# What is being asked
Repeat, exactly and in full, the lines of the listing below, but without any pictures.

──────────────────────────────

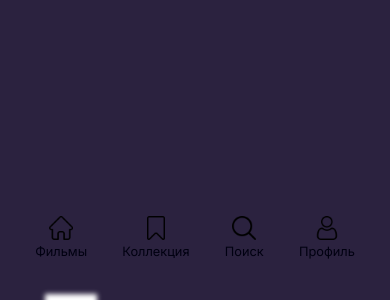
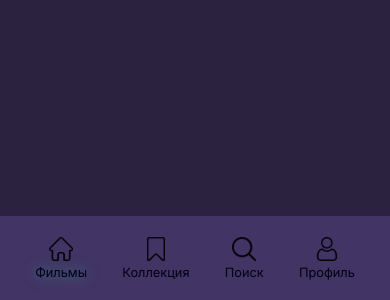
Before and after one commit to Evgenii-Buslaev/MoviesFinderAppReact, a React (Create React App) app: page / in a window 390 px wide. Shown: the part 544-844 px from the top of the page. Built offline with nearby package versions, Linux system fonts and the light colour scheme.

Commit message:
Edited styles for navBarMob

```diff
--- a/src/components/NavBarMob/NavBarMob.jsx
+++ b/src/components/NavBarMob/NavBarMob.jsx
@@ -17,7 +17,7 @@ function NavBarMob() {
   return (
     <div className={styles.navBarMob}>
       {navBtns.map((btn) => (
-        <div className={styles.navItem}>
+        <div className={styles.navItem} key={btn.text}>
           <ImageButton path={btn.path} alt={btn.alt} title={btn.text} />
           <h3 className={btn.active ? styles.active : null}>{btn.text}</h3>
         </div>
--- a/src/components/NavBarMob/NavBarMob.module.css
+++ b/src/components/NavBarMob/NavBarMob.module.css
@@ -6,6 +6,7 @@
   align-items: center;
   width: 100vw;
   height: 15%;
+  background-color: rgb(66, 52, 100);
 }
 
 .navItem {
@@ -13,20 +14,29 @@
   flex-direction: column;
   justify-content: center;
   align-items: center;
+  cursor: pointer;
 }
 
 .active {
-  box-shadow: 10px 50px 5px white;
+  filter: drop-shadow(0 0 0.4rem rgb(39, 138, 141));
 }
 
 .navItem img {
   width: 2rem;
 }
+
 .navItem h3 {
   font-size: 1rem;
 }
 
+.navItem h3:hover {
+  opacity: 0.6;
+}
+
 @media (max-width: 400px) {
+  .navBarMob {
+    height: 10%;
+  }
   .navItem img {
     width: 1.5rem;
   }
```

──────────────────────────────

# Output of the task
Before and after one commit to Evgenii-Buslaev/MoviesFinderAppReact, a React (Create React App) app: page / in a window 390 px wide. Shown: the part 544-844 px from the top of the page. Built offline with nearby package versions, Linux system fonts and the light colour scheme.

Commit message:
Edited styles for navBarMob

```diff
--- a/src/components/NavBarMob/NavBarMob.jsx
+++ b/src/components/NavBarMob/NavBarMob.jsx
@@ -17,7 +17,7 @@ function NavBarMob() {
   return (
     <div className={styles.navBarMob}>
       {navBtns.map((btn) => (
-        <div className={styles.navItem}>
+        <div className={styles.navItem} key={btn.text}>
           <ImageButton path={btn.path} alt={btn.alt} title={btn.text} />
           <h3 className={btn.active ? styles.active : null}>{btn.text}</h3>
         </div>
--- a/src/components/NavBarMob/NavBarMob.module.css
+++ b/src/components/NavBarMob/NavBarMob.module.css
@@ -6,6 +6,7 @@
   align-items: center;
   width: 100vw;
   height: 15%;
+  background-color: rgb(66, 52, 100);
 }
 
 .navItem {
@@ -13,20 +14,29 @@
   flex-direction: column;
   justify-content: center;
   align-items: center;
+  cursor: pointer;
 }
 
 .active {
-  box-shadow: 10px 50px 5px white;
+  filter: drop-shadow(0 0 0.4rem rgb(39, 138, 141));
 }
 
 .navItem img {
   width: 2rem;
 }
+
 .navItem h3 {
   font-size: 1rem;
 }
 
+.navItem h3:hover {
+  opacity: 0.6;
+}
+
 @media (max-width: 400px) {
+  .navBarMob {
+    height: 10%;
+  }
   .navItem img {
     width: 1.5rem;
   }
```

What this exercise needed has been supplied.